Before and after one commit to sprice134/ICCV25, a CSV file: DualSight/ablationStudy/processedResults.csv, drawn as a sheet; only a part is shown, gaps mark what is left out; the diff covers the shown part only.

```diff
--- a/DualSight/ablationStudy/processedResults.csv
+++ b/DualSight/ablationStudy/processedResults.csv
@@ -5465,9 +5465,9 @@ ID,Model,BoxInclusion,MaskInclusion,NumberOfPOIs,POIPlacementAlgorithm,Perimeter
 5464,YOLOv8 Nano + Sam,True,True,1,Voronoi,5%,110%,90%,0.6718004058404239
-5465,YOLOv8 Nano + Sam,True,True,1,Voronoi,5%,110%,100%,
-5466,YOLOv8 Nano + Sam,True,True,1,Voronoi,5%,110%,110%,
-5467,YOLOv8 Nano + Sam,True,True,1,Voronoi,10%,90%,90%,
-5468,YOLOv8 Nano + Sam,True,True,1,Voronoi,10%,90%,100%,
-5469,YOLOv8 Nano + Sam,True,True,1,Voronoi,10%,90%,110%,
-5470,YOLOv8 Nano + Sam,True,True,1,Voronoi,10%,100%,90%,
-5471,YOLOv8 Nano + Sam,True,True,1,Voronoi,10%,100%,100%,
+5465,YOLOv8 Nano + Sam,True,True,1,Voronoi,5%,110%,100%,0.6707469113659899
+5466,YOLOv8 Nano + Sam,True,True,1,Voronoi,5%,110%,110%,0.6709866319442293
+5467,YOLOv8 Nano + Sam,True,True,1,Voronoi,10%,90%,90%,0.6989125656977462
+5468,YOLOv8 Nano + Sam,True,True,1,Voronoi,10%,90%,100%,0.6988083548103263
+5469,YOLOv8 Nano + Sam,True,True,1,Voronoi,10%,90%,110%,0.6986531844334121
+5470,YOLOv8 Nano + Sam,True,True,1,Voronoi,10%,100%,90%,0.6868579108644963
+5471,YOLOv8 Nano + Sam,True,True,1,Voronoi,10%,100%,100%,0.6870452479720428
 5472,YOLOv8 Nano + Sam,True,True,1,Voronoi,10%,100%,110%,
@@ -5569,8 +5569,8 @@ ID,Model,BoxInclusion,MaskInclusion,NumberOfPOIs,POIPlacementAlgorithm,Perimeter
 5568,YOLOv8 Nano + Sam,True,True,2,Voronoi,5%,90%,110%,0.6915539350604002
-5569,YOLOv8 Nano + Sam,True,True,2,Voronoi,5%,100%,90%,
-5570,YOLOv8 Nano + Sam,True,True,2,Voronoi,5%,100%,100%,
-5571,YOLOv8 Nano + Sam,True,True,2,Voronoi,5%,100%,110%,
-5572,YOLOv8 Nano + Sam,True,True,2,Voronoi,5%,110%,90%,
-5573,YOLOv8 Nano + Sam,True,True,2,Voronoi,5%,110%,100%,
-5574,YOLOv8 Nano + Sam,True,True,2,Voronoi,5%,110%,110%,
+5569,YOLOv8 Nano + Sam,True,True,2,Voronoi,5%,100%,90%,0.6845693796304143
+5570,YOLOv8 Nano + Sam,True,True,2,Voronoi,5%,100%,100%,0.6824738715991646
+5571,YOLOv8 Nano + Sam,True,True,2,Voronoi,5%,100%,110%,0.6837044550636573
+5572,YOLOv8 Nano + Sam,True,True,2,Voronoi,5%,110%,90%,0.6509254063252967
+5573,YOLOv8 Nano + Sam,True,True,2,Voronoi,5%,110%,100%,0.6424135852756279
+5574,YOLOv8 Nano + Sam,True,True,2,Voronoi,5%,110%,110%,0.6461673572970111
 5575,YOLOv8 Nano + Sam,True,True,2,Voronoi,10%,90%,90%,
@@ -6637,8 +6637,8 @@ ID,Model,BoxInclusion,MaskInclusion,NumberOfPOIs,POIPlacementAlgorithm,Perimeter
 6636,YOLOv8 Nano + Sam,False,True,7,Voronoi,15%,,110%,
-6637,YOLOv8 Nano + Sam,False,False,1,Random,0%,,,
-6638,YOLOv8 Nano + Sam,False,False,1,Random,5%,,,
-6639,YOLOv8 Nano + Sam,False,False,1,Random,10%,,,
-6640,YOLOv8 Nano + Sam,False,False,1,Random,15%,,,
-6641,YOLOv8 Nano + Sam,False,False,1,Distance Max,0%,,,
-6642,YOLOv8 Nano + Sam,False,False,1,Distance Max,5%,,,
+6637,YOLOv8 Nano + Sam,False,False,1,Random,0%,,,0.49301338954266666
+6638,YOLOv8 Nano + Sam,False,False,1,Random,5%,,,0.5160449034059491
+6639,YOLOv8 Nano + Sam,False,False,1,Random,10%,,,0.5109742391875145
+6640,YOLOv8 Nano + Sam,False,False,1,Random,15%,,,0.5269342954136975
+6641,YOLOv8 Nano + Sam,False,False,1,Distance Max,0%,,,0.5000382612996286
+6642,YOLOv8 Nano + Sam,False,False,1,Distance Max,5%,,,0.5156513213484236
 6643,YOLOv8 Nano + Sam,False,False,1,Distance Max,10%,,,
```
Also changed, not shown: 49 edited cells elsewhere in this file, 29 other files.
***
All of the records above should be given again exactly as written.

_Task result_.
Before and after one commit to sprice134/ICCV25, a CSV file: DualSight/ablationStudy/processedResults.csv, drawn as a sheet; only a part is shown, gaps mark what is left out; the diff covers the shown part only.

```diff
--- a/DualSight/ablationStudy/processedResults.csv
+++ b/DualSight/ablationStudy/processedResults.csv
@@ -5465,9 +5465,9 @@ ID,Model,BoxInclusion,MaskInclusion,NumberOfPOIs,POIPlacementAlgorithm,Perimeter
 5464,YOLOv8 Nano + Sam,True,True,1,Voronoi,5%,110%,90%,0.6718004058404239
-5465,YOLOv8 Nano + Sam,True,True,1,Voronoi,5%,110%,100%,
-5466,YOLOv8 Nano + Sam,True,True,1,Voronoi,5%,110%,110%,
-5467,YOLOv8 Nano + Sam,True,True,1,Voronoi,10%,90%,90%,
-5468,YOLOv8 Nano + Sam,True,True,1,Voronoi,10%,90%,100%,
-5469,YOLOv8 Nano + Sam,True,True,1,Voronoi,10%,90%,110%,
-5470,YOLOv8 Nano + Sam,True,True,1,Voronoi,10%,100%,90%,
-5471,YOLOv8 Nano + Sam,True,True,1,Voronoi,10%,100%,100%,
+5465,YOLOv8 Nano + Sam,True,True,1,Voronoi,5%,110%,100%,0.6707469113659899
+5466,YOLOv8 Nano + Sam,True,True,1,Voronoi,5%,110%,110%,0.6709866319442293
+5467,YOLOv8 Nano + Sam,True,True,1,Voronoi,10%,90%,90%,0.6989125656977462
+5468,YOLOv8 Nano + Sam,True,True,1,Voronoi,10%,90%,100%,0.6988083548103263
+5469,YOLOv8 Nano + Sam,True,True,1,Voronoi,10%,90%,110%,0.6986531844334121
+5470,YOLOv8 Nano + Sam,True,True,1,Voronoi,10%,100%,90%,0.6868579108644963
+5471,YOLOv8 Nano + Sam,True,True,1,Voronoi,10%,100%,100%,0.6870452479720428
 5472,YOLOv8 Nano + Sam,True,True,1,Voronoi,10%,100%,110%,
@@ -5569,8 +5569,8 @@ ID,Model,BoxInclusion,MaskInclusion,NumberOfPOIs,POIPlacementAlgorithm,Perimeter
 5568,YOLOv8 Nano + Sam,True,True,2,Voronoi,5%,90%,110%,0.6915539350604002
-5569,YOLOv8 Nano + Sam,True,True,2,Voronoi,5%,100%,90%,
-5570,YOLOv8 Nano + Sam,True,True,2,Voronoi,5%,100%,100%,
-5571,YOLOv8 Nano + Sam,True,True,2,Voronoi,5%,100%,110%,
-5572,YOLOv8 Nano + Sam,True,True,2,Voronoi,5%,110%,90%,
-5573,YOLOv8 Nano + Sam,True,True,2,Voronoi,5%,110%,100%,
-5574,YOLOv8 Nano + Sam,True,True,2,Voronoi,5%,110%,110%,
+5569,YOLOv8 Nano + Sam,True,True,2,Voronoi,5%,100%,90%,0.6845693796304143
+5570,YOLOv8 Nano + Sam,True,True,2,Voronoi,5%,100%,100%,0.6824738715991646
+5571,YOLOv8 Nano + Sam,True,True,2,Voronoi,5%,100%,110%,0.6837044550636573
+5572,YOLOv8 Nano + Sam,True,True,2,Voronoi,5%,110%,90%,0.6509254063252967
+5573,YOLOv8 Nano + Sam,True,True,2,Voronoi,5%,110%,100%,0.6424135852756279
+5574,YOLOv8 Nano + Sam,True,True,2,Voronoi,5%,110%,110%,0.6461673572970111
 5575,YOLOv8 Nano + Sam,True,True,2,Voronoi,10%,90%,90%,
@@ -6637,8 +6637,8 @@ ID,Model,BoxInclusion,MaskInclusion,NumberOfPOIs,POIPlacementAlgorithm,Perimeter
 6636,YOLOv8 Nano + Sam,False,True,7,Voronoi,15%,,110%,
-6637,YOLOv8 Nano + Sam,False,False,1,Random,0%,,,
-6638,YOLOv8 Nano + Sam,False,False,1,Random,5%,,,
-6639,YOLOv8 Nano + Sam,False,False,1,Random,10%,,,
-6640,YOLOv8 Nano + Sam,False,False,1,Random,15%,,,
-6641,YOLOv8 Nano + Sam,False,False,1,Distance Max,0%,,,
-6642,YOLOv8 Nano + Sam,False,False,1,Distance Max,5%,,,
+6637,YOLOv8 Nano + Sam,False,False,1,Random,0%,,,0.49301338954266666
+6638,YOLOv8 Nano + Sam,False,False,1,Random,5%,,,0.5160449034059491
+6639,YOLOv8 Nano + Sam,False,False,1,Random,10%,,,0.5109742391875145
+6640,YOLOv8 Nano + Sam,False,False,1,Random,15%,,,0.5269342954136975
+6641,YOLOv8 Nano + Sam,False,False,1,Distance Max,0%,,,0.5000382612996286
+6642,YOLOv8 Nano + Sam,False,False,1,Distance Max,5%,,,0.5156513213484236
 6643,YOLOv8 Nano + Sam,False,False,1,Distance Max,10%,,,
```
Also changed, not shown: 49 edited cells elsewhere in this file, 29 other files.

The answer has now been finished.